PMG PHOTO: ANNA DEL SAVIO - Pastor Ingrid Aderhold stands in Bethany Lutheran Church in Warren, the day after her first service as the church's new pastor. Aderhold will be officially installed on Oct. 27, Reformation Sunday, which celebrates Martin Luther and the start of the Lutheran Church.

After nearly three years without a pastor, Bethany Lutheran Church has welcomed the church's first female pastor.

Last Sunday, Oct. 13, Pastor Ingrid Aderhold began preaching at the Warren church.

Since the last pastor retired in November 2016, the church has had only temporary pastors lead services.

"There's a big difference between having someone come and lead your service on Sunday and having someone come and live with you in your community and be there for those middle-of-the-night phone calls," Aderhold said.

"It's just a matter of getting up and doing what you do as a pastor: bringing the word of God to the people. That's the basic thing," she said. "Beyond that, being humble enough to know you're going to trip either on your feet or on your words and just laugh at yourself and keep going,

Nancy Conners, the church council president, said the congregation took time after the last pastor left to reassess. The national Lutheran church system that Bethany Lutheran was affiliated with no longer felt like the right fit, so members of the church looked into other options. They eventually joined the North American Lutheran Church, paving the way for a new pastor.

In the time without a stable pastor, attendance has gone down.
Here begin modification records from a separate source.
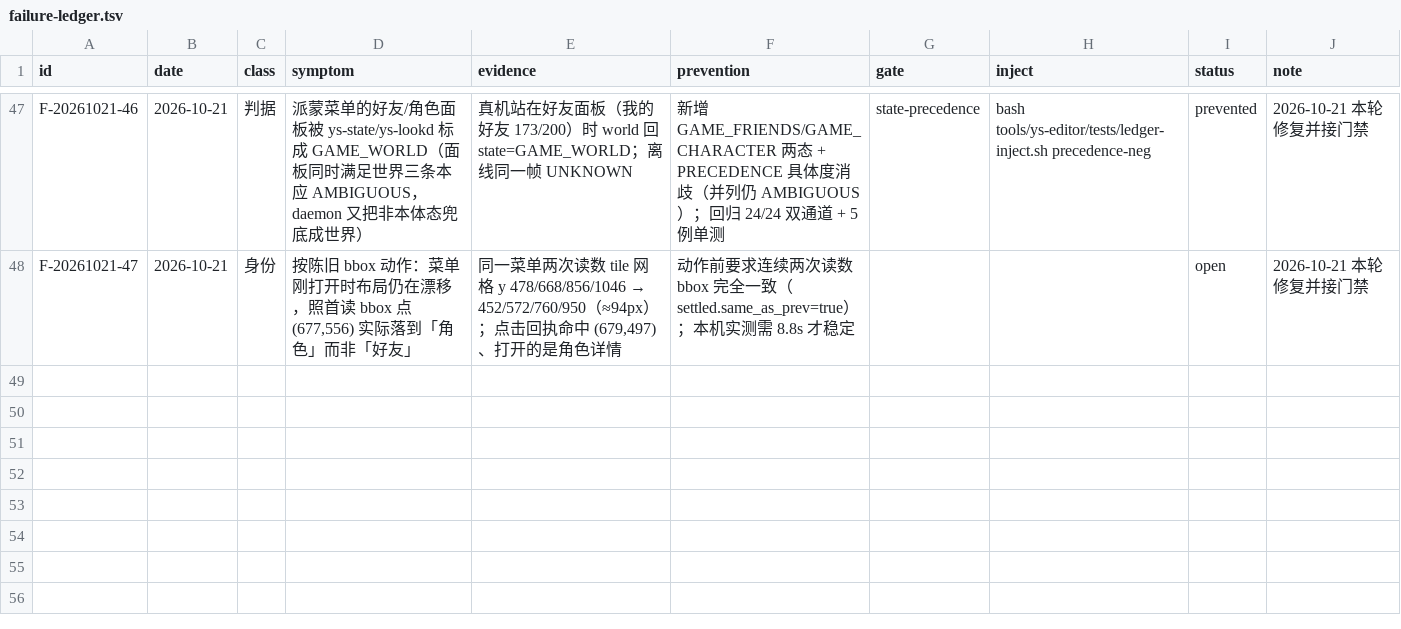
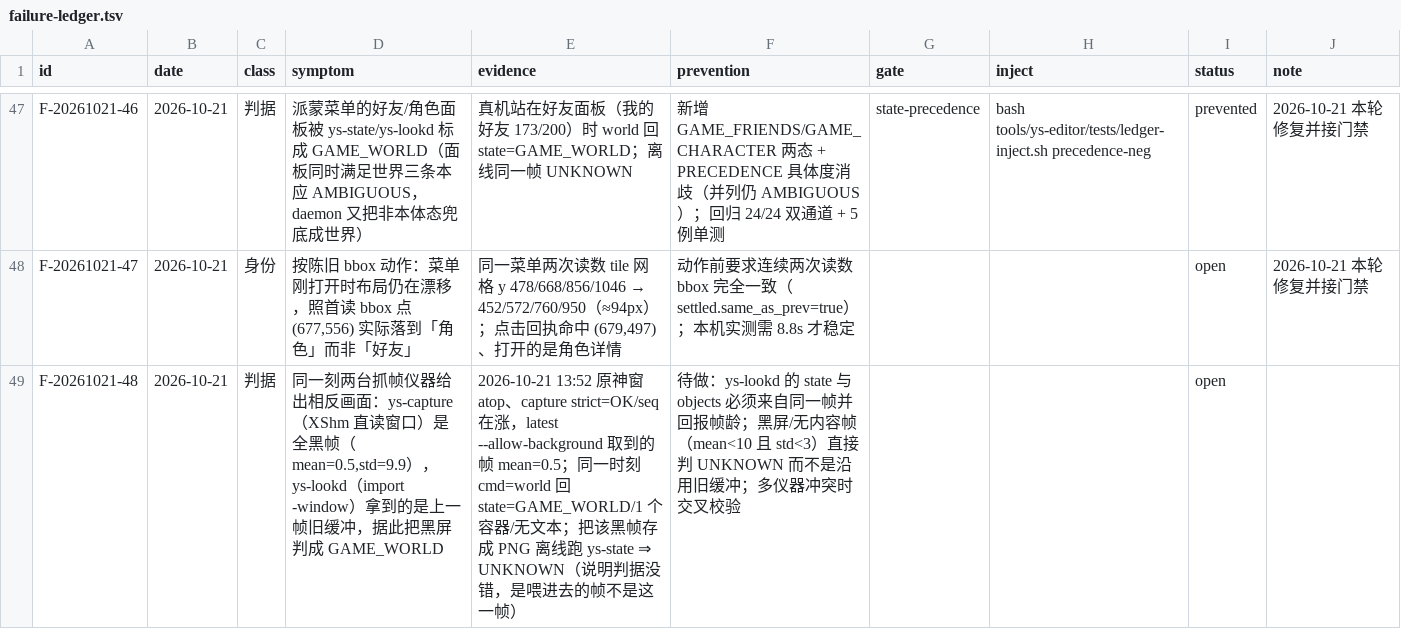
Before and after one commit to TheTouYu/genshin-ts, a TSV file: docs/maintenance/failure-ledger.tsv, drawn as a sheet; only a part is shown, gaps mark what is left out.

Commit message:
账本：F-20261021-48（跨仪器旧缓冲把黑屏判成 GAME_WORLD，open）
复验 GAME_FRIENDS 时发现：原神窗画不出来（XShm 直读全黑 mean=0.5）的同一刻，
ys-lookd 仍回 GAME_WORLD——它用 import -window 拿到旧缓冲。同一帧喂给离线
ys-state 判 UNKNOWN ⇒ 判据没错，错在「喂进去的不是这一帧」。记 open：还没有
「state 与 objects 同帧 + 帧龄」的机械防线。

```diff
--- a/docs/maintenance/failure-ledger.tsv
+++ b/docs/maintenance/failure-ledger.tsv
@@ -48 +48,2 @@ F-20261021-46	2026-10-21	判据	派蒙菜单的好友/角色面板被 ys-state/y
 F-20261021-47	2026-10-21	身份	按陈旧 bbox 动作：菜单刚打开时布局仍在漂移，照首读 bbox 点 (677,556) 实际落到「角色」而非「好友」	同一菜单两次读数 tile 网格 y 478/668/856/1046 → 452/572/760/950（≈94px）；点击回执命中 (679,497)、打开的是角色详情	动作前要求连续两次读数 bbox 完全一致（settled.same_as_prev=true）；本机实测需 8.8s 才稳定			open	2026-10-21 本轮修复并接门禁
+F-20261021-48	2026-10-21	判据	同一刻两台抓帧仪器给出相反画面：ys-capture（XShm 直读窗口）是全黑帧（mean=0.5,std=9.9），ys-lookd（import -window）拿到的是上一帧旧缓冲，据此把黑屏判成 GAME_WORLD	2026-10-21 13:52 原神窗 atop、capture strict=OK/seq 在涨，latest --allow-background 取到的帧 mean=0.5；同一时刻 cmd=world 回 state=GAME_WORLD/1 个容器/无文本；把该黑帧存成 PNG 离线跑 ys-state ⇒ UNKNOWN（说明判据没错，是喂进去的帧不是这一帧）	待做：ys-lookd 的 state 与 objects 必须来自同一帧并回报帧龄；黑屏/无内容帧（mean<10 且 std<3）直接判 UNKNOWN 而不是沿用旧缓冲；多仪器冲突时交叉校验			open	
```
"Not having a pastor, we haven't been out there getting people to join," Conners said.

Aderhold previously served at a church in Pierce, Idaho, an isolated mountain town of less than 500 residents.

"Warren is almost very uptown compared to Pierce," Aderhold said.

Aderhold and her husband had been in Pierce for nine years when her husband's health required the couple to leave the remote area in favor of more access to medical services. As Aderhold began looking for the next opportunity, three people from different parts of the country contacted her to say they heard of a little church in Warren, Oregon that might be perfect.

"We call that a God-wink," Aderhold said.

Arriving in Warren "felt like coming home," she said, explaining that the land reminded her of her childhood on a dairy farm in northern Wisconsin.

"Even the parsonage next door that I'm living in is very similar to the farmhouse I grew up in, so it's God saying, 'Welcome home.'"

Despite being raised Lutheran, Aderhold became a pastor later in life.

"When I went through confirmation ... I just knew I wanted to be a pastor, but I didn't think I could because I'd never met a lady pastor," Aderhold said.

Over the years, the idea of a woman being a pastor felt less farfetched.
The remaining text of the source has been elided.